Dataset records:
-*-*-
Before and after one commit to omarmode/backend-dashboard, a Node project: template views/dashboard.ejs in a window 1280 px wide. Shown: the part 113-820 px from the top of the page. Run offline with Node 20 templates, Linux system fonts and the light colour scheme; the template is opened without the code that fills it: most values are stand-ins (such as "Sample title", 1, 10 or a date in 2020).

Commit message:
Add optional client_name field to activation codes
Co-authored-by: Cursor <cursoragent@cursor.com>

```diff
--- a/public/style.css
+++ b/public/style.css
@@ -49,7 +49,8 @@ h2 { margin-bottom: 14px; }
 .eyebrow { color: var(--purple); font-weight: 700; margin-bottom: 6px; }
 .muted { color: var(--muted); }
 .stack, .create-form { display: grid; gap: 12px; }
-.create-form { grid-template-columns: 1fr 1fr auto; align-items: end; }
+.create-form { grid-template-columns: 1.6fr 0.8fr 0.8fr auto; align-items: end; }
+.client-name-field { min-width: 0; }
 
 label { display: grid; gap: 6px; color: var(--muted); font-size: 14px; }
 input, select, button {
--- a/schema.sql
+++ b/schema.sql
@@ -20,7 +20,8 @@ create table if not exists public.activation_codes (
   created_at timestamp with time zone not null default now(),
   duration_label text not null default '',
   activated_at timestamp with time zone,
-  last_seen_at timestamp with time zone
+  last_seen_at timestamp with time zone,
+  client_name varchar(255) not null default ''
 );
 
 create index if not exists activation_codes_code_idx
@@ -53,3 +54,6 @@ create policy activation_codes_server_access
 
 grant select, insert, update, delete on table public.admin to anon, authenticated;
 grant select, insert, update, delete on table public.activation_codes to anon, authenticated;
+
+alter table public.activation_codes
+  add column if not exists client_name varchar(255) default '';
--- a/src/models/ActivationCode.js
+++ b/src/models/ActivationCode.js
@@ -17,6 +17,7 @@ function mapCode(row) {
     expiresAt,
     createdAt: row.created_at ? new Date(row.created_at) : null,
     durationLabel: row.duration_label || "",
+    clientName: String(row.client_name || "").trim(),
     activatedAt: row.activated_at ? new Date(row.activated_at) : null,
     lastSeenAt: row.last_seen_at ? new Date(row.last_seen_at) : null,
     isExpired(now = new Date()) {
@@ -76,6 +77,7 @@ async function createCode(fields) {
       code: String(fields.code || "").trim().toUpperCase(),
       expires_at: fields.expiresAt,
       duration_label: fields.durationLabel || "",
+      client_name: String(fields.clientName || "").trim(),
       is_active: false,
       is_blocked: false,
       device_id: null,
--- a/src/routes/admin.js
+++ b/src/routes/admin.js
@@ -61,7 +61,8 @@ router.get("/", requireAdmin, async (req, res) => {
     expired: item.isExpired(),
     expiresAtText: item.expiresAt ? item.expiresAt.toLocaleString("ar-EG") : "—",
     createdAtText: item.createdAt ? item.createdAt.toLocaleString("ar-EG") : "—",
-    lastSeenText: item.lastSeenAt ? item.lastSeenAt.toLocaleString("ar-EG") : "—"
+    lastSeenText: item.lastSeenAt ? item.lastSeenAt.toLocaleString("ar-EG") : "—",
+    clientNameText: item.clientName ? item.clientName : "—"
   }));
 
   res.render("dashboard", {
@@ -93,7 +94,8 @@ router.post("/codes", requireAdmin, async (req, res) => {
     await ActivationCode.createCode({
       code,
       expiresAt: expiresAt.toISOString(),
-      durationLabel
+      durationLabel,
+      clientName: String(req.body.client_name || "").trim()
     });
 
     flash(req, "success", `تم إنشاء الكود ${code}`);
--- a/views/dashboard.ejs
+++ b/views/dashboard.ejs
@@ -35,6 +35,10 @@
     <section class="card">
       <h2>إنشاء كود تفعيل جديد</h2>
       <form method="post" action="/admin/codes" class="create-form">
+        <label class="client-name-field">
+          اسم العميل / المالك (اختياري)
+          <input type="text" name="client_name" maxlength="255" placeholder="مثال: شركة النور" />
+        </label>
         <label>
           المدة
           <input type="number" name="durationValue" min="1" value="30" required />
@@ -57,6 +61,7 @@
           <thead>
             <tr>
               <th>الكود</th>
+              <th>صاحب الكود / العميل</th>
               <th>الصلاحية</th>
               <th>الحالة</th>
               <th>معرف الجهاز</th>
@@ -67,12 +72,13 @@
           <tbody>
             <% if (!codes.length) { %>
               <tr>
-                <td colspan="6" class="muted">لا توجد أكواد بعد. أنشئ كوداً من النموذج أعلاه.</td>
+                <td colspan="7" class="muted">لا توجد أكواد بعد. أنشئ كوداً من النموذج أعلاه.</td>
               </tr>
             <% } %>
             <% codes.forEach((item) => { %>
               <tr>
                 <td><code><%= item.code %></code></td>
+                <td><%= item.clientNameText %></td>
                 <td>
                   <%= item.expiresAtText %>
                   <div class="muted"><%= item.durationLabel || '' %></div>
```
-*-*-
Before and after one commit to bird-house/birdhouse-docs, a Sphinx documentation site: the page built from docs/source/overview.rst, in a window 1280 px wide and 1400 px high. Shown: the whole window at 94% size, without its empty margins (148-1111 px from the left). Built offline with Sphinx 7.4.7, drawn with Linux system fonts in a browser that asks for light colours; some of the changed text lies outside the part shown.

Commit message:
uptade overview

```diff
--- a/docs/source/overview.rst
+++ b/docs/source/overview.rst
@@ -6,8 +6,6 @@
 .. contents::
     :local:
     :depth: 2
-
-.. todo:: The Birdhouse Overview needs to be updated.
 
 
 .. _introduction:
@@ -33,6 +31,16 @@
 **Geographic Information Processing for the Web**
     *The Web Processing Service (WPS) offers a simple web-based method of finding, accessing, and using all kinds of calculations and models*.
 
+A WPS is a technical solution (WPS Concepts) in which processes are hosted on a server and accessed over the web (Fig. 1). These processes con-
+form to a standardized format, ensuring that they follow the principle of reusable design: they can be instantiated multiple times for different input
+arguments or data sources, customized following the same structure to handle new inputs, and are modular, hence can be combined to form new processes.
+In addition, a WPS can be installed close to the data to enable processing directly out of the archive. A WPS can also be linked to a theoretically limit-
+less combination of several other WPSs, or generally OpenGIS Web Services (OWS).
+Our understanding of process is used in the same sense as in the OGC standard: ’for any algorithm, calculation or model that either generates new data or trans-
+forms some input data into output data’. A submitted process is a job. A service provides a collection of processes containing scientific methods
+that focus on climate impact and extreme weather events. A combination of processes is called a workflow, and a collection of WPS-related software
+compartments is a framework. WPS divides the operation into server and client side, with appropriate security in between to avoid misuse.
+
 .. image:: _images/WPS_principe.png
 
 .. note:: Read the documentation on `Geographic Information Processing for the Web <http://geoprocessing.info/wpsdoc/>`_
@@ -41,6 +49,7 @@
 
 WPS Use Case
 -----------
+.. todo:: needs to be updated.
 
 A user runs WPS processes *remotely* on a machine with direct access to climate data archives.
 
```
-*-*-
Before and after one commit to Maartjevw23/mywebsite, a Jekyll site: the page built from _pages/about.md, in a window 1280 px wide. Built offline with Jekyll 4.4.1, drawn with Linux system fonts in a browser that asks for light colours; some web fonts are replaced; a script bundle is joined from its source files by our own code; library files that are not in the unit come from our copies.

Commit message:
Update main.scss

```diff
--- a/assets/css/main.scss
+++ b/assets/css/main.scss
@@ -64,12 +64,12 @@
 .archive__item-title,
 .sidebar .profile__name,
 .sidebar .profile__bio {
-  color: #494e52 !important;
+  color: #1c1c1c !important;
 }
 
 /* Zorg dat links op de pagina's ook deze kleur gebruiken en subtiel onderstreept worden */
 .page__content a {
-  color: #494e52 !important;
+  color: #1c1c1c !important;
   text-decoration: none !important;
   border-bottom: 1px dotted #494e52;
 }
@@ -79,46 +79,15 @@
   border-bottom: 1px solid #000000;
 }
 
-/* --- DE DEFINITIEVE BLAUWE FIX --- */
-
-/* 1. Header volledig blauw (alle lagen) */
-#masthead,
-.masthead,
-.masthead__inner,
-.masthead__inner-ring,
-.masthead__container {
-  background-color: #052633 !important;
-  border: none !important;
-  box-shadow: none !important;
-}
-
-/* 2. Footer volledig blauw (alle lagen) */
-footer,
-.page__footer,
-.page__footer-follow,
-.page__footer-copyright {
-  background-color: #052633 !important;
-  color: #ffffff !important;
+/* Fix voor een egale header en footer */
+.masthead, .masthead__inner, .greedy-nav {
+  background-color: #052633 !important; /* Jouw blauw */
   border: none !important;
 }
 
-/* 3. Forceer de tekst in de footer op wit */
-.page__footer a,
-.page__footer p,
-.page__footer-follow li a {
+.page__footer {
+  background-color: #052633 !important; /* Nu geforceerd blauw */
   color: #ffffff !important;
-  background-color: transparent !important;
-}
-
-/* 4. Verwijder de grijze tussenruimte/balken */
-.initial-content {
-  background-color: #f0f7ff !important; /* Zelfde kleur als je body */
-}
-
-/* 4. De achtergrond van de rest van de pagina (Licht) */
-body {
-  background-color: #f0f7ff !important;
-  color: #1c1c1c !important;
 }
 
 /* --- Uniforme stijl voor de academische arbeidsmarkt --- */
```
-*-*-
Action item: Reply with one number only: the count of lines in the entries that contain "muted".

Result: 5